=== Material supplied ===
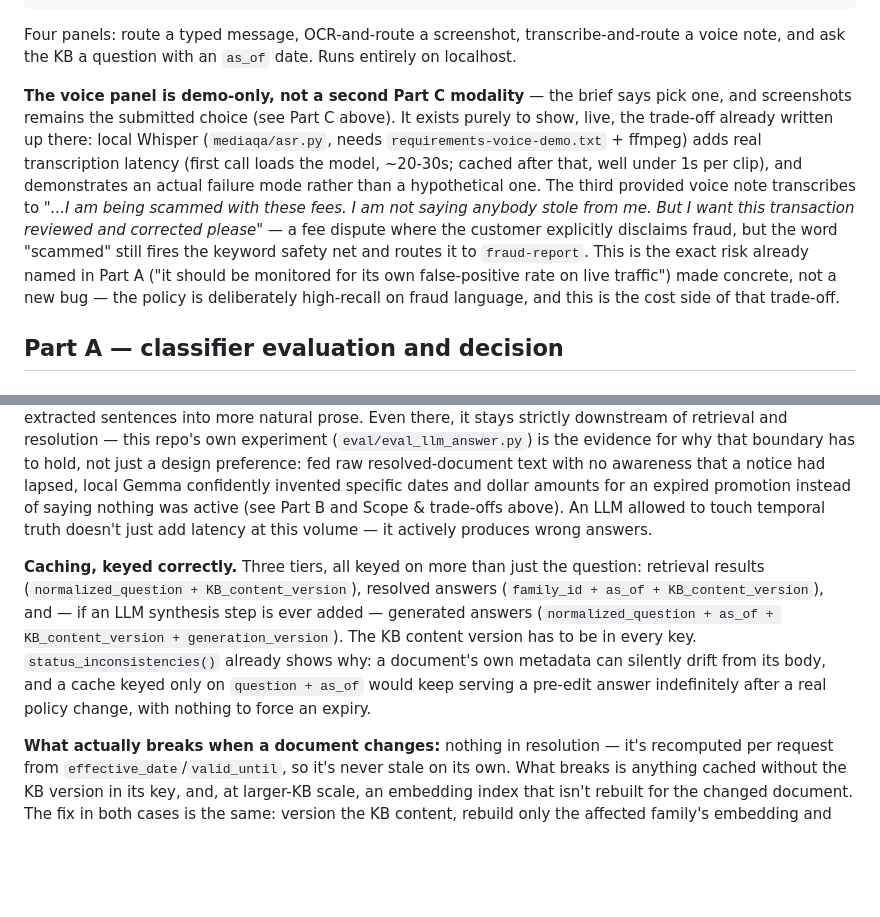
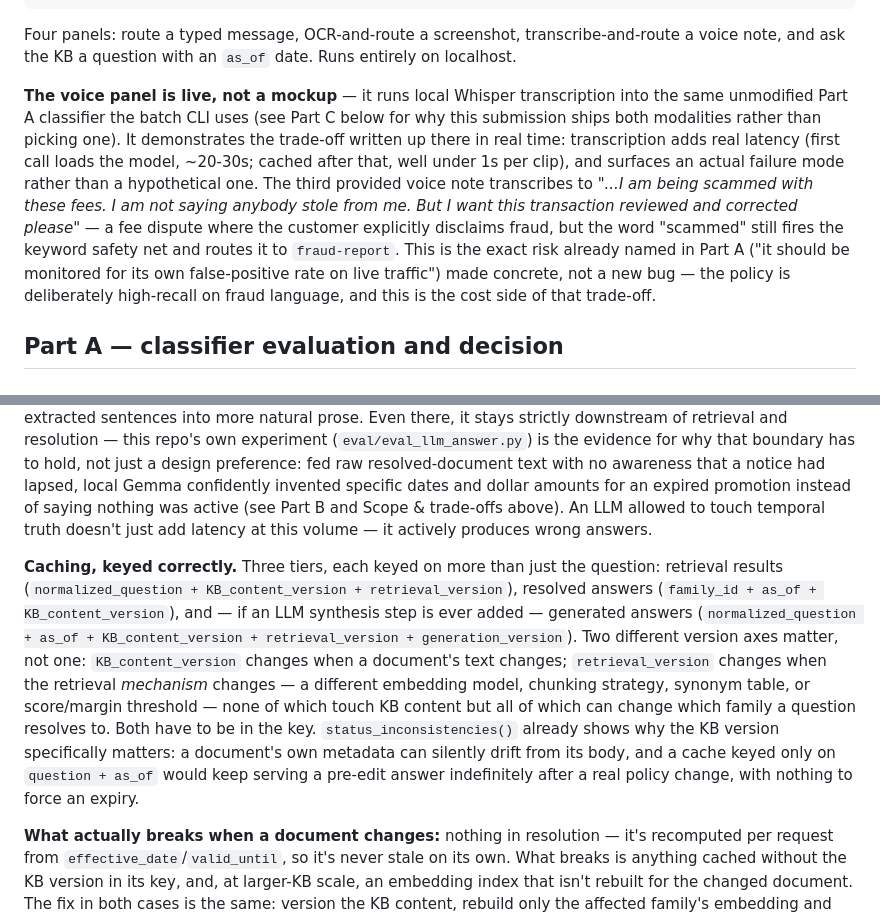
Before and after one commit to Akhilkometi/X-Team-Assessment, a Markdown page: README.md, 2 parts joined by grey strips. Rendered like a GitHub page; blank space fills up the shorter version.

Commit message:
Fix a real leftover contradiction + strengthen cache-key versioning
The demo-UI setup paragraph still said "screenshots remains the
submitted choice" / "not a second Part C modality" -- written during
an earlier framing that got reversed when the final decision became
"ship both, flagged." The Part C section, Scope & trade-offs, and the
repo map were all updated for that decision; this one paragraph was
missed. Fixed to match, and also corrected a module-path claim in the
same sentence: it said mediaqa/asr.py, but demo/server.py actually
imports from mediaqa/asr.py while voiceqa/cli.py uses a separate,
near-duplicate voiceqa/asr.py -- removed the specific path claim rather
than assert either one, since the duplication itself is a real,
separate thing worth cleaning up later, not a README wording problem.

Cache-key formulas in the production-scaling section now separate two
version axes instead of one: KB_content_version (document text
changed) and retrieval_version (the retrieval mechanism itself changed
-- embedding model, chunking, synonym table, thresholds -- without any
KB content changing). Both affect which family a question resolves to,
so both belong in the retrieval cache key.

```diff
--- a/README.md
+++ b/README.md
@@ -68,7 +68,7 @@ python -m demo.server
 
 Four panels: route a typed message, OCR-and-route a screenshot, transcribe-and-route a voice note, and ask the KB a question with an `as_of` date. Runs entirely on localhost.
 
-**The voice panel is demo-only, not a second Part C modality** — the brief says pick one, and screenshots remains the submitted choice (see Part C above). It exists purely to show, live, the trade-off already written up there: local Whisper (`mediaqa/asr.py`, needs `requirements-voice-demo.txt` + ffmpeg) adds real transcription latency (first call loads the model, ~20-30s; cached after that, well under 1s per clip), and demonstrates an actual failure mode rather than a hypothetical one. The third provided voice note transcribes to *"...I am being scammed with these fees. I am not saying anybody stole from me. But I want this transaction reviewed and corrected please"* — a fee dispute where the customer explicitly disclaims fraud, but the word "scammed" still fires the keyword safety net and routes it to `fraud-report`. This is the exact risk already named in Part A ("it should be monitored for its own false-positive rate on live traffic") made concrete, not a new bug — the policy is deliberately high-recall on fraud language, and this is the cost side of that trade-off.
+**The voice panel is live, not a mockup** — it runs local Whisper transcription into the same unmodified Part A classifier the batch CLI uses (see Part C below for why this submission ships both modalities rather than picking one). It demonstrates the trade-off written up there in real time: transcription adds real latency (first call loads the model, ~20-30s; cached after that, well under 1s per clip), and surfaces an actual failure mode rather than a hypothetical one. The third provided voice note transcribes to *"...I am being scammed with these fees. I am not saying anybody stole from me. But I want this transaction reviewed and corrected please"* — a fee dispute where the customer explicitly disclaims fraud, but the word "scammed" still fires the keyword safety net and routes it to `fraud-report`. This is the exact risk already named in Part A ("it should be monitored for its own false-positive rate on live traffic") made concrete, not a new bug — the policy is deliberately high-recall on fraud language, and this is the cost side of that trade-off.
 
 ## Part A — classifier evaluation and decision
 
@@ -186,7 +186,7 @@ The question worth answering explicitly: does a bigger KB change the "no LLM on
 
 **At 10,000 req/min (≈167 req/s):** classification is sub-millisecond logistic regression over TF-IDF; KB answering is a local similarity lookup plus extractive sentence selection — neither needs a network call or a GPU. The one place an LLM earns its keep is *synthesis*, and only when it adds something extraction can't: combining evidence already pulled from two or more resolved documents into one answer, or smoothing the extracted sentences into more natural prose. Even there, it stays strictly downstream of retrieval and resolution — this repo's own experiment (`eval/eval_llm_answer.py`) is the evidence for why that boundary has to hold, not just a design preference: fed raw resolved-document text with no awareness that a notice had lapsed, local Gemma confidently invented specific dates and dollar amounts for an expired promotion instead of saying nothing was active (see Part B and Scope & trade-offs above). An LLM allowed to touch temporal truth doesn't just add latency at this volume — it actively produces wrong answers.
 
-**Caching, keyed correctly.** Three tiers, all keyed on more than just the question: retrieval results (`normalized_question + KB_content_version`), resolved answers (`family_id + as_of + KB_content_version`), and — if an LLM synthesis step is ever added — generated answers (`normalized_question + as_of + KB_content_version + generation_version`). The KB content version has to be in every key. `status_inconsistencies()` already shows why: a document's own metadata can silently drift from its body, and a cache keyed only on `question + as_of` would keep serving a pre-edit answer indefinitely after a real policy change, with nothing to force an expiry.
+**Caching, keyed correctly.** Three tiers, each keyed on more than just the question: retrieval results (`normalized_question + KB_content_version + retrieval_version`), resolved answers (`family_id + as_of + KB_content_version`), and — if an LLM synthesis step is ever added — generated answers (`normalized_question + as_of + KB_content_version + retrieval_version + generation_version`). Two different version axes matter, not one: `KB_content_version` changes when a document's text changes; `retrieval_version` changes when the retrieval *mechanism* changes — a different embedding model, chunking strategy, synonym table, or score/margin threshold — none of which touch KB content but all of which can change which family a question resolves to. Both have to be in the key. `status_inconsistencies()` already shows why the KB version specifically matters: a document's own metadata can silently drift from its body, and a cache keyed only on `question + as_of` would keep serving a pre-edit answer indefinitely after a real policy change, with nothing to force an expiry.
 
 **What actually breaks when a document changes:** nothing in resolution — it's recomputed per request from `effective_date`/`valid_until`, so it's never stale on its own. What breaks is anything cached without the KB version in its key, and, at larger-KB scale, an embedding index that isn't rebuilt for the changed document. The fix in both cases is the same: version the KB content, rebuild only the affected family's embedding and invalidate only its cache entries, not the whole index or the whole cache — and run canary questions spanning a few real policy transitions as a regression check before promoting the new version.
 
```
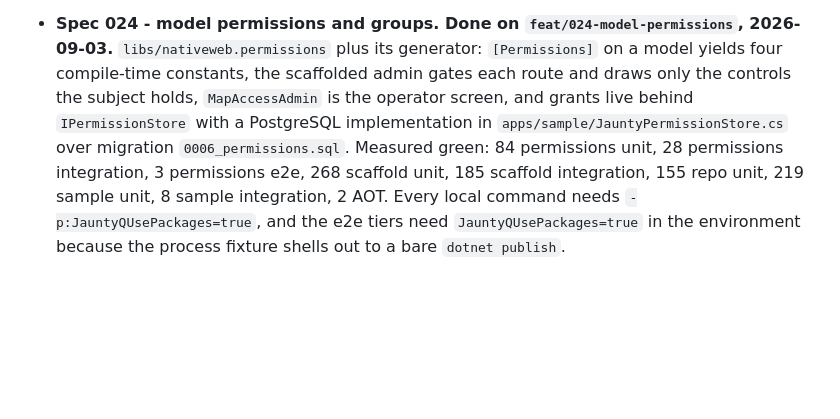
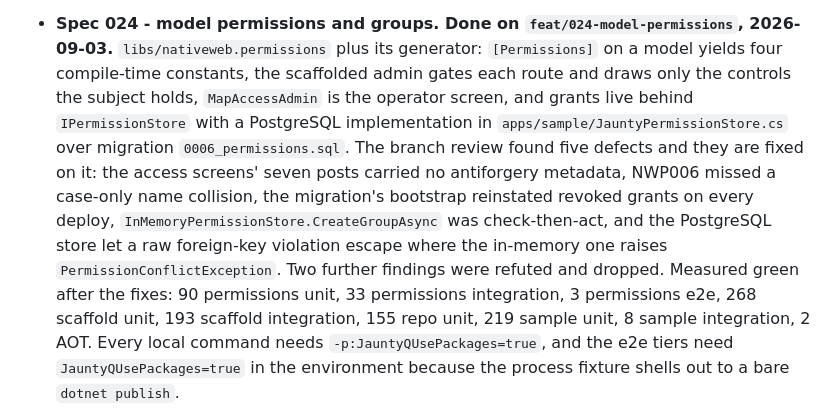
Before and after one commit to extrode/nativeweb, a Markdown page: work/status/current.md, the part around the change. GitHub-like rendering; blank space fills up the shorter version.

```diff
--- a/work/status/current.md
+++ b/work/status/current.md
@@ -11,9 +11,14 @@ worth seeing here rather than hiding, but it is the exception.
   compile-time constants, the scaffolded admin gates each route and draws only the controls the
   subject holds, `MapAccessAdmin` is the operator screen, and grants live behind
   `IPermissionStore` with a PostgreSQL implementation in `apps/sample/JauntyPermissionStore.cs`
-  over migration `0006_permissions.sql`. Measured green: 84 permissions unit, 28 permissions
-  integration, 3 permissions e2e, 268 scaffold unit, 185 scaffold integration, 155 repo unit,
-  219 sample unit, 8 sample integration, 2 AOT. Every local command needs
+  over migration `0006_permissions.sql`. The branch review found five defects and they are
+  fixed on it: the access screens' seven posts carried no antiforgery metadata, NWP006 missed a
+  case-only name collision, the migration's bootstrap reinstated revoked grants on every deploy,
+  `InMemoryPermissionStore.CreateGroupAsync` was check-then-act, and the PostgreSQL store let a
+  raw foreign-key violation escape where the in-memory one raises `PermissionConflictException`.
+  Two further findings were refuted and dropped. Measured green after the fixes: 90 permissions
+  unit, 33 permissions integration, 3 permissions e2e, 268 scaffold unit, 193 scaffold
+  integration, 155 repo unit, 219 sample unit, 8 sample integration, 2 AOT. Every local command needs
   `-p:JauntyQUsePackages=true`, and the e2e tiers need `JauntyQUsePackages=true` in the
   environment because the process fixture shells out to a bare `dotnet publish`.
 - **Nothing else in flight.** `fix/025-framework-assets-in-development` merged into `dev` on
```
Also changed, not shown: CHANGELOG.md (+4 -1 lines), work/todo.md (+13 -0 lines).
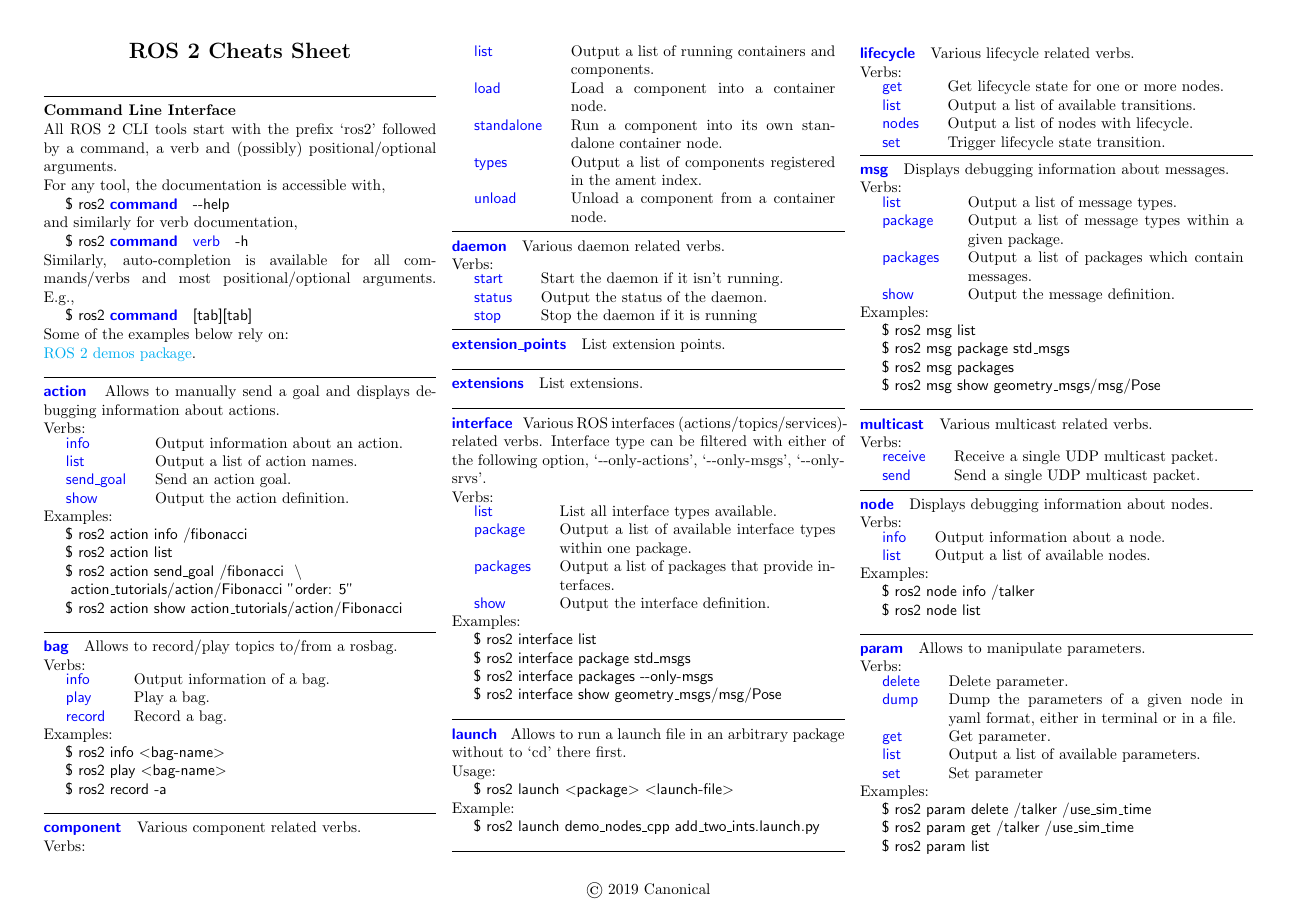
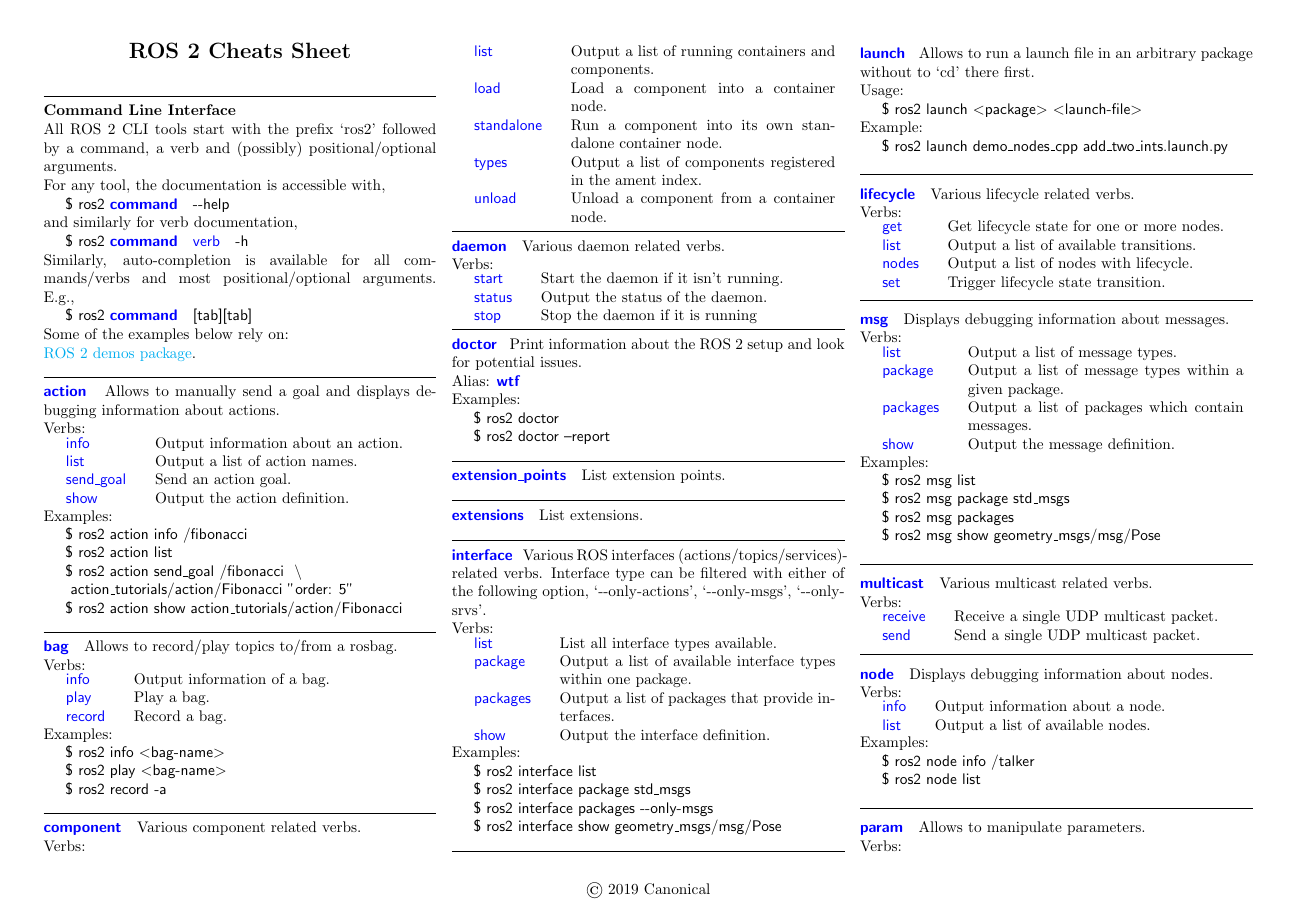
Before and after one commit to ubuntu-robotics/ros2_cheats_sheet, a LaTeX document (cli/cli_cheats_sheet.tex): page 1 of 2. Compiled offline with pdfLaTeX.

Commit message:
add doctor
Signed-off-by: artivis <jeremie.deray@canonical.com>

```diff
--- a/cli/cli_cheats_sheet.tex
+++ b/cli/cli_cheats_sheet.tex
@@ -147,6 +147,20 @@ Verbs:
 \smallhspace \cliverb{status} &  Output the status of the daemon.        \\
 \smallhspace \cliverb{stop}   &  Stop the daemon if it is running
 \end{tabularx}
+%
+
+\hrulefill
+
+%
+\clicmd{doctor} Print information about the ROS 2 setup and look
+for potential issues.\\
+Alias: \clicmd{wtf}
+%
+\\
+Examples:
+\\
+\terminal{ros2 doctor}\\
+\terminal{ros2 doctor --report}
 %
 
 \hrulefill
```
===
#### [Requirement]
For the word "doctor", state the number of lines in the listing that contain it and nothing further.

#### [Written response]
4